Exercise details -> Any picture among the records should be left out, please; retype the rest exactly.

[Data provided — start]

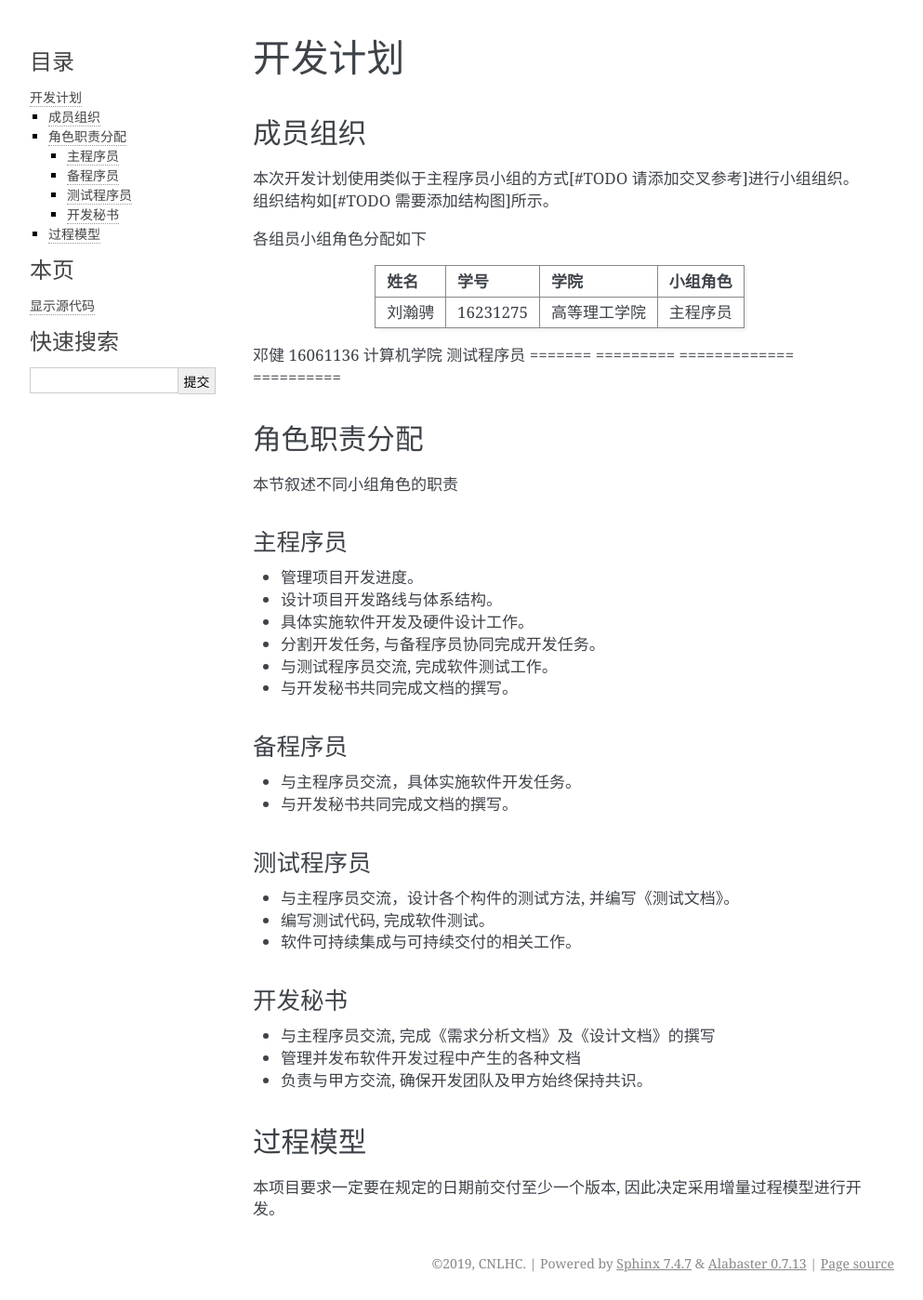
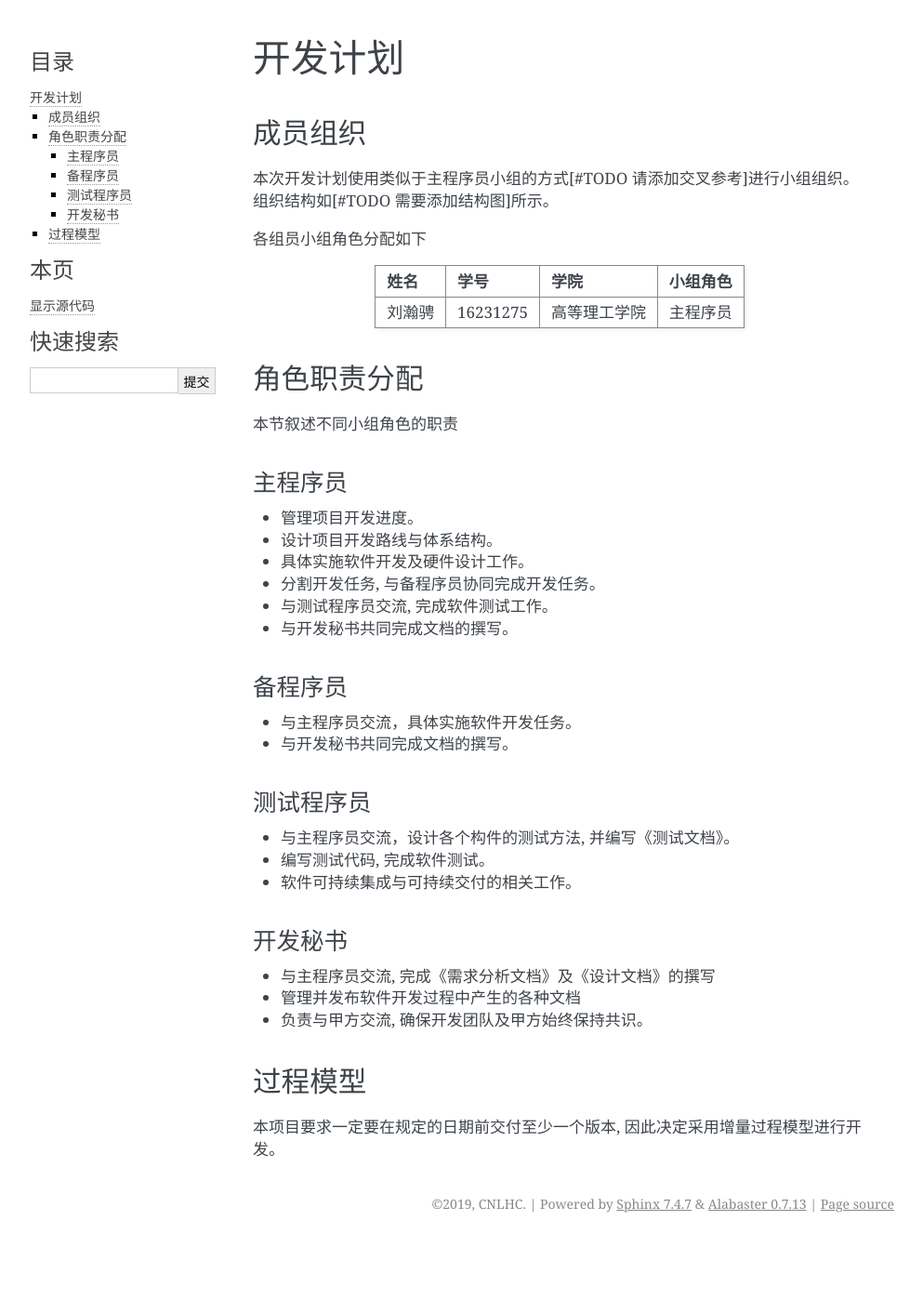
Before and after one commit to wenguang1998/shattuckite-doc, a Sphinx documentation site: the page built from projectPlan/source/devplan.rst, in a window 1280 px wide. Shown: the whole page at 93% size, without its empty margins (148-1141 px from the left). Built offline with Sphinx 7.4.7, drawn with Linux system fonts in a browser that asks for light colours; after the commit the page ends 1334 px from its top, so only the background shows below that.

Commit message:
Update devplan.rst

```diff
--- a/projectPlan/source/devplan.rst
+++ b/projectPlan/source/devplan.rst
@@ -13,8 +13,7 @@
 ======= ========= ============= ==========
 刘瀚骋   16231275  高等理工学院   主程序员
 ======= ========= ============= ==========
-邓健     16061136  计算机学院     测试程序员
-======= ========= ============= ==========
+
 
 
 角色职责分配
```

[Data provided — finish]

Response for this exercise ->
Before and after one commit to wenguang1998/shattuckite-doc, a Sphinx documentation site: the page built from projectPlan/source/devplan.rst, in a window 1280 px wide. Shown: the whole page at 93% size, without its empty margins (148-1141 px from the left). Built offline with Sphinx 7.4.7, drawn with Linux system fonts in a browser that asks for light colours; after the commit the page ends 1334 px from its top, so only the background shows below that.

Commit message:
Update devplan.rst

```diff
--- a/projectPlan/source/devplan.rst
+++ b/projectPlan/source/devplan.rst
@@ -13,8 +13,7 @@
 ======= ========= ============= ==========
 刘瀚骋   16231275  高等理工学院   主程序员
 ======= ========= ============= ==========
-邓健     16061136  计算机学院     测试程序员
-======= ========= ============= ==========
+
 
 
 角色职责分配
```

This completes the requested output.